▸ **THE PROBLEM**
The expected answer is all of the entries, written out exactly.

Records drawn from a dataset

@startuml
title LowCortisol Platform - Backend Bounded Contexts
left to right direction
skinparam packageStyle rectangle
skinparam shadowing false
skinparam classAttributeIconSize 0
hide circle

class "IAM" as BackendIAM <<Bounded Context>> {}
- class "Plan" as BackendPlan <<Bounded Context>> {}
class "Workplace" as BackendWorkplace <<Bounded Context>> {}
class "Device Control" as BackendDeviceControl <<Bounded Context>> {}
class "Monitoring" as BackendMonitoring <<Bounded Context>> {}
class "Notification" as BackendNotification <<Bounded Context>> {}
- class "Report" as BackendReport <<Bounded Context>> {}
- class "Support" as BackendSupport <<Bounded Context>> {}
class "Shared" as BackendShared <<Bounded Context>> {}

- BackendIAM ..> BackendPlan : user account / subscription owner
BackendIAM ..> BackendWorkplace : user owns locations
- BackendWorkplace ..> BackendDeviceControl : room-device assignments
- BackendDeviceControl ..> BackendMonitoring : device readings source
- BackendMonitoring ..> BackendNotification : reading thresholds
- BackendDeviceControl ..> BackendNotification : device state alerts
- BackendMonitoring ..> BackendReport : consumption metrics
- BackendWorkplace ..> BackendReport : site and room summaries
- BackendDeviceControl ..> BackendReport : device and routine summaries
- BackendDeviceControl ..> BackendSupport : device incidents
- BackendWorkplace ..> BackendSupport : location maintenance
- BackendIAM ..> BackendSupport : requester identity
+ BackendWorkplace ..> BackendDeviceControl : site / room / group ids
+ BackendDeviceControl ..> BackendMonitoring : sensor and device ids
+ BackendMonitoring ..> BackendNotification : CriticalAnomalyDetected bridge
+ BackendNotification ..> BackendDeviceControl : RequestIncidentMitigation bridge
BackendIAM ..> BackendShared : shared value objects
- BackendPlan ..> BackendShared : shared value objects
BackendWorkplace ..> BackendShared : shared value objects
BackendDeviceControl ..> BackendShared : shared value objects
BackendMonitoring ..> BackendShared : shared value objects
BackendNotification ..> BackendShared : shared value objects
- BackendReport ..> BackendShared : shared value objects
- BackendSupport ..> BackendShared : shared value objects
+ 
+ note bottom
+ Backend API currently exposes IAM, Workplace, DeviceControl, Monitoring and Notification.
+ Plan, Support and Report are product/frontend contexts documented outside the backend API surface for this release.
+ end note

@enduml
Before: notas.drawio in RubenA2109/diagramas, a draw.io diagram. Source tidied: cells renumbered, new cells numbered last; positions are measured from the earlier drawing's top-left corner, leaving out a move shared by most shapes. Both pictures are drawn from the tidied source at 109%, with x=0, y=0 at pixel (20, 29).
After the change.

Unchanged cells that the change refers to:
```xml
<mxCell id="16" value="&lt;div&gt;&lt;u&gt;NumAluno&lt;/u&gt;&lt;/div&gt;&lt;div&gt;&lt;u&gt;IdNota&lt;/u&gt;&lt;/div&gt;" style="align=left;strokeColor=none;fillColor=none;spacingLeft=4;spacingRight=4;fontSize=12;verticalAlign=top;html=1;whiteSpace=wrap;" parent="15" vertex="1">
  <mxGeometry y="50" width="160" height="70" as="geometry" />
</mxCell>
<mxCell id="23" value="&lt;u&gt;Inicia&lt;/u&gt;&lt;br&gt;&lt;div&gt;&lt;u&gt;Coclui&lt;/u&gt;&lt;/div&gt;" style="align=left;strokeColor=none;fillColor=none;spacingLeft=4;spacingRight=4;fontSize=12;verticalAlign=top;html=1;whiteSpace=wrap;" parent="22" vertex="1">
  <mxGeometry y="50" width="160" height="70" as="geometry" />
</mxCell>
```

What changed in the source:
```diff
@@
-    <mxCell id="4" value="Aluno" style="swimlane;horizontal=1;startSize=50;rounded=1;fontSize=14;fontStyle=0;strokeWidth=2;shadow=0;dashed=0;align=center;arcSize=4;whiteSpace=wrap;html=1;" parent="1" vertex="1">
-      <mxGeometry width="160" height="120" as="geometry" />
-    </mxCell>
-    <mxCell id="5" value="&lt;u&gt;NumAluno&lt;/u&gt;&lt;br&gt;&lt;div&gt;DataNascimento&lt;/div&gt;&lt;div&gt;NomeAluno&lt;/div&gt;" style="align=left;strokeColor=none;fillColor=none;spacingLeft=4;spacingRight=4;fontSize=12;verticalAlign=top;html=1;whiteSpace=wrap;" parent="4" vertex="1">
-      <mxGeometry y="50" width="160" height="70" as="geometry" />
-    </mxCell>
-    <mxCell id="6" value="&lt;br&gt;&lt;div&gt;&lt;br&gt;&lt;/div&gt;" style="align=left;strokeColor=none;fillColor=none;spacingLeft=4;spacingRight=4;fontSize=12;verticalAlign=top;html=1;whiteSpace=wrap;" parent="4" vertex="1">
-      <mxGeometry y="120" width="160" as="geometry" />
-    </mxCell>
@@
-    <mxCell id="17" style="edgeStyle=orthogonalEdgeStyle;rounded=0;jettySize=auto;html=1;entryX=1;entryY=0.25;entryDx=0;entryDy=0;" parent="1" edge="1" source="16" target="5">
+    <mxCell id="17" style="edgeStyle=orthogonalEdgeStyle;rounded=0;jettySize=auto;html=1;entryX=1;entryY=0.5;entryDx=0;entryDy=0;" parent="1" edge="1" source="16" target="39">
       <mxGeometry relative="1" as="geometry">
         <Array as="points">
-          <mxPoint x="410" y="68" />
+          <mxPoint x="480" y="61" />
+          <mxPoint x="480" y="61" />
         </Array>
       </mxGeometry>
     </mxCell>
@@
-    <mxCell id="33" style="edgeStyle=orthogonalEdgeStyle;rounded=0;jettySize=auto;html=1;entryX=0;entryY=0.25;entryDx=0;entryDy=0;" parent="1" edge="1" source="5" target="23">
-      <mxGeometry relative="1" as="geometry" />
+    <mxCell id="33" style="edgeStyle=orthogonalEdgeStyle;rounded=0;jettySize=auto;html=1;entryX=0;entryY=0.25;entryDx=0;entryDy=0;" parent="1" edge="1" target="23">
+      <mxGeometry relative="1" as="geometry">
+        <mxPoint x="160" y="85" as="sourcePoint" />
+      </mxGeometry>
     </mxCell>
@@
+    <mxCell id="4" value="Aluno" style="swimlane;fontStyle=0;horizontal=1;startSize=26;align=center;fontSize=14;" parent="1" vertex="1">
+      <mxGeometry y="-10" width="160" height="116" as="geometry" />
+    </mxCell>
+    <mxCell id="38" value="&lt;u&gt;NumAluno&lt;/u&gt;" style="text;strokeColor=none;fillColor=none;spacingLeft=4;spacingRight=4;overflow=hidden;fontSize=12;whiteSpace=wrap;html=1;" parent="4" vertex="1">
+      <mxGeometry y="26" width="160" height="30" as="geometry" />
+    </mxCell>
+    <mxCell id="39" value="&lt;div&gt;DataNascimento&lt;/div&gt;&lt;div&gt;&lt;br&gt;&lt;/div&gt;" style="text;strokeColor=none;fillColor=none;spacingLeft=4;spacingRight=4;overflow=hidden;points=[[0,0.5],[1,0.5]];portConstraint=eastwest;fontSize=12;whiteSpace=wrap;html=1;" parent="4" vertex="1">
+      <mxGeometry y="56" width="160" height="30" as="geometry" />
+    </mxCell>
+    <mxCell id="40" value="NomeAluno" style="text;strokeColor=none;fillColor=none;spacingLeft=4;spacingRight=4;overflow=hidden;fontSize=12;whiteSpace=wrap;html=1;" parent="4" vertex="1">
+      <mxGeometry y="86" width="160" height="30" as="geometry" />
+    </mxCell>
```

▸ **SOLUTION TO THIS PROBLEM**
@startuml
title LowCortisol Platform - Backend Bounded Contexts
left to right direction
skinparam packageStyle rectangle
skinparam shadowing false
skinparam classAttributeIconSize 0
hide circle

class "IAM" as BackendIAM <<Bounded Context>> {}
- class "Plan" as BackendPlan <<Bounded Context>> {}
class "Workplace" as BackendWorkplace <<Bounded Context>> {}
class "Device Control" as BackendDeviceControl <<Bounded Context>> {}
class "Monitoring" as BackendMonitoring <<Bounded Context>> {}
class "Notification" as BackendNotification <<Bounded Context>> {}
- class "Report" as BackendReport <<Bounded Context>> {}
- class "Support" as BackendSupport <<Bounded Context>> {}
class "Shared" as BackendShared <<Bounded Context>> {}

- BackendIAM ..> BackendPlan : user account / subscription owner
BackendIAM ..> BackendWorkplace : user owns locations
- BackendWorkplace ..> BackendDeviceControl : room-device assignments
- BackendDeviceControl ..> BackendMonitoring : device readings source
- BackendMonitoring ..> BackendNotification : reading thresholds
- BackendDeviceControl ..> BackendNotification : device state alerts
- BackendMonitoring ..> BackendReport : consumption metrics
- BackendWorkplace ..> BackendReport : site and room summaries
- BackendDeviceControl ..> BackendReport : device and routine summaries
- BackendDeviceControl ..> BackendSupport : device incidents
- BackendWorkplace ..> BackendSupport : location maintenance
- BackendIAM ..> BackendSupport : requester identity
+ BackendWorkplace ..> BackendDeviceControl : site / room / group ids
+ BackendDeviceControl ..> BackendMonitoring : sensor and device ids
+ BackendMonitoring ..> BackendNotification : CriticalAnomalyDetected bridge
+ BackendNotification ..> BackendDeviceControl : RequestIncidentMitigation bridge
BackendIAM ..> BackendShared : shared value objects
- BackendPlan ..> BackendShared : shared value objects
BackendWorkplace ..> BackendShared : shared value objects
BackendDeviceControl ..> BackendShared : shared value objects
BackendMonitoring ..> BackendShared : shared value objects
BackendNotification ..> BackendShared : shared value objects
- BackendReport ..> BackendShared : shared value objects
- BackendSupport ..> BackendShared : shared value objects
+ 
+ note bottom
+ Backend API currently exposes IAM, Workplace, DeviceControl, Monitoring and Notification.
+ Plan, Support and Report are product/frontend contexts documented outside the backend API surface for this release.
+ end note

@enduml
Before: notas.drawio in RubenA2109/diagramas, a draw.io diagram. Source tidied: cells renumbered, new cells numbered last; positions are measured from the earlier drawing's top-left corner, leaving out a move shared by most shapes. Both pictures are drawn from the tidied source at 109%, with x=0, y=0 at pixel (20, 29).
After the change.

Unchanged cells that the change refers to:
```xml
<mxCell id="16" value="&lt;div&gt;&lt;u&gt;NumAluno&lt;/u&gt;&lt;/div&gt;&lt;div&gt;&lt;u&gt;IdNota&lt;/u&gt;&lt;/div&gt;" style="align=left;strokeColor=none;fillColor=none;spacingLeft=4;spacingRight=4;fontSize=12;verticalAlign=top;html=1;whiteSpace=wrap;" parent="15" vertex="1">
  <mxGeometry y="50" width="160" height="70" as="geometry" />
</mxCell>
<mxCell id="23" value="&lt;u&gt;Inicia&lt;/u&gt;&lt;br&gt;&lt;div&gt;&lt;u&gt;Coclui&lt;/u&gt;&lt;/div&gt;" style="align=left;strokeColor=none;fillColor=none;spacingLeft=4;spacingRight=4;fontSize=12;verticalAlign=top;html=1;whiteSpace=wrap;" parent="22" vertex="1">
  <mxGeometry y="50" width="160" height="70" as="geometry" />
</mxCell>
```

What changed in the source:
```diff
@@
-    <mxCell id="4" value="Aluno" style="swimlane;horizontal=1;startSize=50;rounded=1;fontSize=14;fontStyle=0;strokeWidth=2;shadow=0;dashed=0;align=center;arcSize=4;whiteSpace=wrap;html=1;" parent="1" vertex="1">
-      <mxGeometry width="160" height="120" as="geometry" />
-    </mxCell>
-    <mxCell id="5" value="&lt;u&gt;NumAluno&lt;/u&gt;&lt;br&gt;&lt;div&gt;DataNascimento&lt;/div&gt;&lt;div&gt;NomeAluno&lt;/div&gt;" style="align=left;strokeColor=none;fillColor=none;spacingLeft=4;spacingRight=4;fontSize=12;verticalAlign=top;html=1;whiteSpace=wrap;" parent="4" vertex="1">
-      <mxGeometry y="50" width="160" height="70" as="geometry" />
-    </mxCell>
-    <mxCell id="6" value="&lt;br&gt;&lt;div&gt;&lt;br&gt;&lt;/div&gt;" style="align=left;strokeColor=none;fillColor=none;spacingLeft=4;spacingRight=4;fontSize=12;verticalAlign=top;html=1;whiteSpace=wrap;" parent="4" vertex="1">
-      <mxGeometry y="120" width="160" as="geometry" />
-    </mxCell>
@@
-    <mxCell id="17" style="edgeStyle=orthogonalEdgeStyle;rounded=0;jettySize=auto;html=1;entryX=1;entryY=0.25;entryDx=0;entryDy=0;" parent="1" edge="1" source="16" target="5">
+    <mxCell id="17" style="edgeStyle=orthogonalEdgeStyle;rounded=0;jettySize=auto;html=1;entryX=1;entryY=0.5;entryDx=0;entryDy=0;" parent="1" edge="1" source="16" target="39">
       <mxGeometry relative="1" as="geometry">
         <Array as="points">
-          <mxPoint x="410" y="68" />
+          <mxPoint x="480" y="61" />
+          <mxPoint x="480" y="61" />
         </Array>
       </mxGeometry>
     </mxCell>
@@
-    <mxCell id="33" style="edgeStyle=orthogonalEdgeStyle;rounded=0;jettySize=auto;html=1;entryX=0;entryY=0.25;entryDx=0;entryDy=0;" parent="1" edge="1" source="5" target="23">
-      <mxGeometry relative="1" as="geometry" />
+    <mxCell id="33" style="edgeStyle=orthogonalEdgeStyle;rounded=0;jettySize=auto;html=1;entryX=0;entryY=0.25;entryDx=0;entryDy=0;" parent="1" edge="1" target="23">
+      <mxGeometry relative="1" as="geometry">
+        <mxPoint x="160" y="85" as="sourcePoint" />
+      </mxGeometry>
     </mxCell>
@@
+    <mxCell id="4" value="Aluno" style="swimlane;fontStyle=0;horizontal=1;startSize=26;align=center;fontSize=14;" parent="1" vertex="1">
+      <mxGeometry y="-10" width="160" height="116" as="geometry" />
+    </mxCell>
+    <mxCell id="38" value="&lt;u&gt;NumAluno&lt;/u&gt;" style="text;strokeColor=none;fillColor=none;spacingLeft=4;spacingRight=4;overflow=hidden;fontSize=12;whiteSpace=wrap;html=1;" parent="4" vertex="1">
+      <mxGeometry y="26" width="160" height="30" as="geometry" />
+    </mxCell>
+    <mxCell id="39" value="&lt;div&gt;DataNascimento&lt;/div&gt;&lt;div&gt;&lt;br&gt;&lt;/div&gt;" style="text;strokeColor=none;fillColor=none;spacingLeft=4;spacingRight=4;overflow=hidden;points=[[0,0.5],[1,0.5]];portConstraint=eastwest;fontSize=12;whiteSpace=wrap;html=1;" parent="4" vertex="1">
+      <mxGeometry y="56" width="160" height="30" as="geometry" />
+    </mxCell>
+    <mxCell id="40" value="NomeAluno" style="text;strokeColor=none;fillColor=none;spacingLeft=4;spacingRight=4;overflow=hidden;fontSize=12;whiteSpace=wrap;html=1;" parent="4" vertex="1">
+      <mxGeometry y="86" width="160" height="30" as="geometry" />
+    </mxCell>
```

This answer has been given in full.